Concerning news has come from a survey carried out by Reward Gateway. Sampling across a pool of UK employees, it found that less than 50% of those asked felt that their needs were being met by their employer to a good quality standard.
The HR technology firm also found that roughly three quarters of employees felt a lasting negative pressure from the constant upheaval and uncertainty over the past few years. Broadly speaking, the macro-effects of rising cost in living and post-pandemic aftershocks have further fuelled the gap in expectations between employers and employees.
In order to bridge this growing gap, employers need to have a more structured framework towards physical, mental and financial well-being. Approaches will depend on the nature of your firm, but broadly speaking, there are a few key things that you can do.
Giving employees flexibility helps on all fronts. It can be done through different means – from letting them choose what hours they work to what days they come into the office. Allowing individuals more autonomy gives increased capacity to handle issues outside of the office, reducing stress and increasing productivity.
The template for progression within your firm will be crucial to its success in the long term. If there aren’t clearly defined plans for professional development, top talent will likely quit to avoid wasting their own time. Focus on communication between management and employees is essential in boosting morale.
Fostering transparency around money/remuneration is an equally good way to retain talent. Historically a taboo topic, the modern workforce has woken up to the value of discussing pay openly. Being candid about this works out for employers too, who see increased motivation, decreased perceptions of inequality and a more positive company culture overall.

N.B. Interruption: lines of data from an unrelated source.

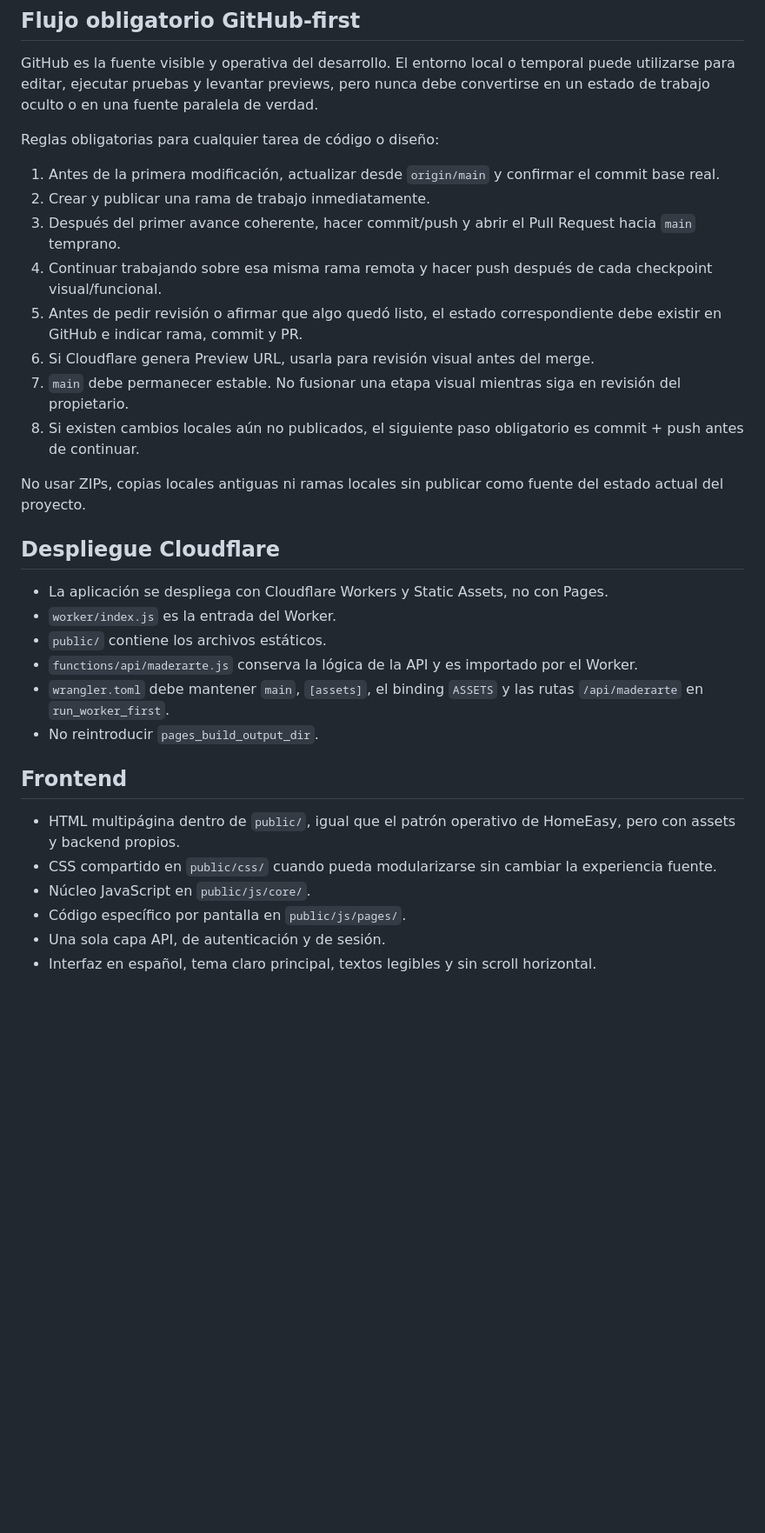
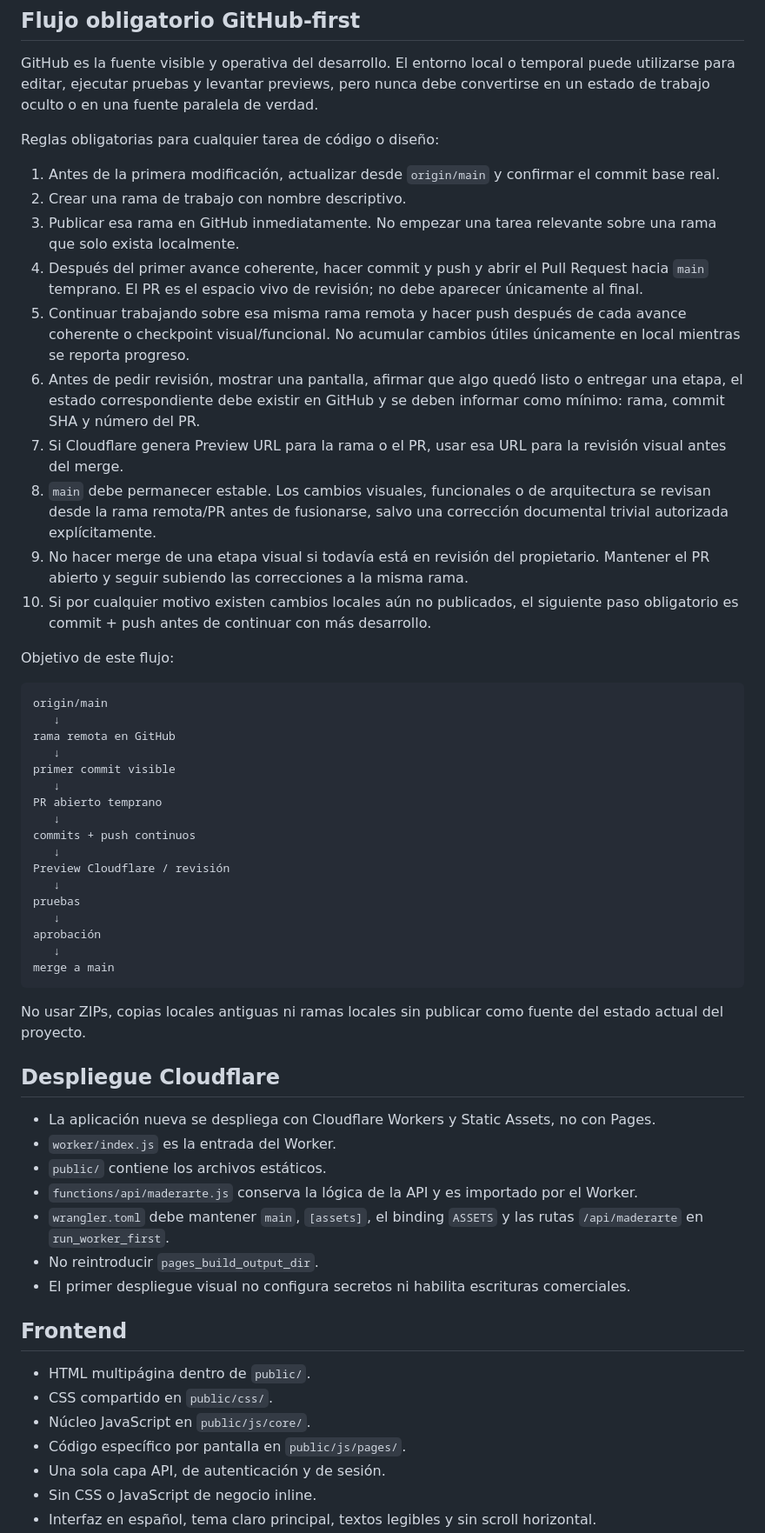
Before and after one commit to alejoherrera05-del/Maderarte-App, a Markdown page: AGENTS.md, the part around one of its changes. Shown at 87% size. Drawn GitHub-style; blank space fills up the shorter version.

````diff
--- a/AGENTS.md
+++ b/AGENTS.md
@@ -52,30 +41,56 @@ GitHub es la fuente visible y operativa del desarrollo. El entorno local o tempo
 Reglas obligatorias para cualquier tarea de código o diseño:
 
 1. Antes de la primera modificación, actualizar desde `origin/main` y confirmar el commit base real.
-2. Crear y publicar una rama de trabajo inmediatamente.
-3. Después del primer avance coherente, hacer commit/push y abrir el Pull Request hacia `main` temprano.
-4. Continuar trabajando sobre esa misma rama remota y hacer push después de cada checkpoint visual/funcional.
-5. Antes de pedir revisión o afirmar que algo quedó listo, el estado correspondiente debe existir en GitHub e indicar rama, commit y PR.
-6. Si Cloudflare genera Preview URL, usarla para revisión visual antes del merge.
-7. `main` debe permanecer estable. No fusionar una etapa visual mientras siga en revisión del propietario.
-8. Si existen cambios locales aún no publicados, el siguiente paso obligatorio es commit + push antes de continuar.
+2. Crear una rama de trabajo con nombre descriptivo.
+3. Publicar esa rama en GitHub inmediatamente. No empezar una tarea relevante sobre una rama que solo exista localmente.
+4. Después del primer avance coherente, hacer commit y push y abrir el Pull Request hacia `main` temprano. El PR es el espacio vivo de revisión; no debe aparecer únicamente al final.
+5. Continuar trabajando sobre esa misma rama remota y hacer push después de cada avance coherente o checkpoint visual/funcional. No acumular cambios útiles únicamente en local mientras se reporta progreso.
+6. Antes de pedir revisión, mostrar una pantalla, afirmar que algo quedó listo o entregar una etapa, el estado correspondiente debe existir en GitHub y se deben informar como mínimo: rama, commit SHA y número del PR.
+7. Si Cloudflare genera Preview URL para la rama o el PR, usar esa URL para la revisión visual antes del merge.
+8. `main` debe permanecer estable. Los cambios visuales, funcionales o de arquitectura se revisan desde la rama remota/PR antes de fusionarse, salvo una corrección documental trivial autorizada explícitamente.
+9. No hacer merge de una etapa visual si todavía está en revisión del propietario. Mantener el PR abierto y seguir subiendo las correcciones a la misma rama.
+10. Si por cualquier motivo existen cambios locales aún no publicados, el siguiente paso obligatorio es commit + push antes de continuar con más desarrollo.
+
+Objetivo de este flujo:
+
+```text
+origin/main
+   ↓
+rama remota en GitHub
+   ↓
+primer commit visible
+   ↓
+PR abierto temprano
+   ↓
+commits + push continuos
+   ↓
+Preview Cloudflare / revisión
+   ↓
+pruebas
+   ↓
+aprobación
+   ↓
+merge a main
+```
 
 No usar ZIPs, copias locales antiguas ni ramas locales sin publicar como fuente del estado actual del proyecto.
 
 ## Despliegue Cloudflare
 
-- La aplicación se despliega con Cloudflare Workers y Static Assets, no con Pages.
+- La aplicación nueva se despliega con Cloudflare Workers y Static Assets, no con Pages.
 - `worker/index.js` es la entrada del Worker.
 - `public/` contiene los archivos estáticos.
 - `functions/api/maderarte.js` conserva la lógica de la API y es importado por el Worker.
 - `wrangler.toml` debe mantener `main`, `[assets]`, el binding `ASSETS` y las rutas `/api/maderarte` en `run_worker_first`.
 - No reintroducir `pages_build_output_dir`.
+- El primer despliegue visual no configura secretos ni habilita escrituras comerciales.
 
 ## Frontend
 
-- HTML multipágina dentro de `public/`, igual que el patrón operativo de HomeEasy, pero con assets y backend propios.
-- CSS compartido en `public/css/` cuando pueda modularizarse sin cambiar la experiencia fuente.
+- HTML multipágina dentro de `public/`.
+- CSS compartido en `public/css/`.
 - Núcleo JavaScript en `public/js/core/`.
 - Código específico por pantalla en `public/js/pages/`.
 - Una sola capa API, de autenticación y de sesión.
+- Sin CSS o JavaScript de negocio inline.
 - Interfaz en español, tema claro principal, textos legibles y sin scroll horizontal.
````
Also changed, not shown: other parts of AGENTS.md (+27 -22 lines).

Structured feedback is an essential tool to maintain engagement. Formal reviews should be set up as a two-way exchange to discuss positive changes; where improvements can be made and how objectives can be achieved. Everyone wants to feel heard and effectively doing so will increase buy in on both parties’ side.

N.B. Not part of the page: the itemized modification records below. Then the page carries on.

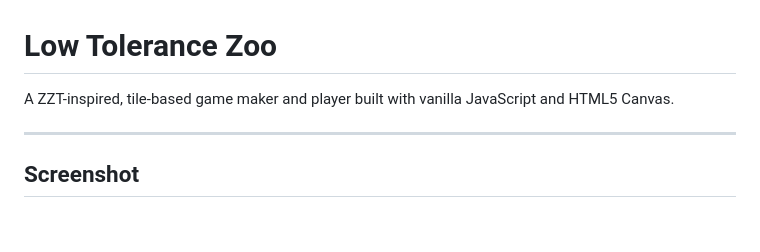
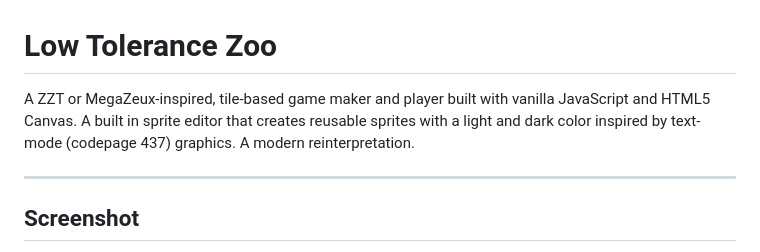
Before and after one commit to ArtofLimitations/LowToleranceZoo, a Markdown page: README.md, the part around the change. Rendered like a GitHub page; blank space fills up the shorter version.

Commit message:
Enhance README description with sprite editor info
Expanded description to include sprite editor details and inspiration.

```diff
--- a/README.md
+++ b/README.md
@@ -1,6 +1,6 @@
 # Low Tolerance Zoo
 
-A ZZT-inspired, tile-based game maker and player built with vanilla JavaScript and HTML5 Canvas.
+A ZZT or MegaZeux-inspired, tile-based game maker and player built with vanilla JavaScript and HTML5 Canvas. A built in sprite editor that creates reusable sprites with a light and dark color inspired by text-mode (codepage 437) graphics. A modern reinterpretation.
 
 ---
 
```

As you can see, there are many approaches employers can review and utilise to address the growing pressures faced on the labour market. A combination of at least some of these will be essential to the maintenance of any successful business. One theme that runs throughout is communication. Fundamentally, the best way to retain talent in any environment is to include them in the conversation.
- John Barker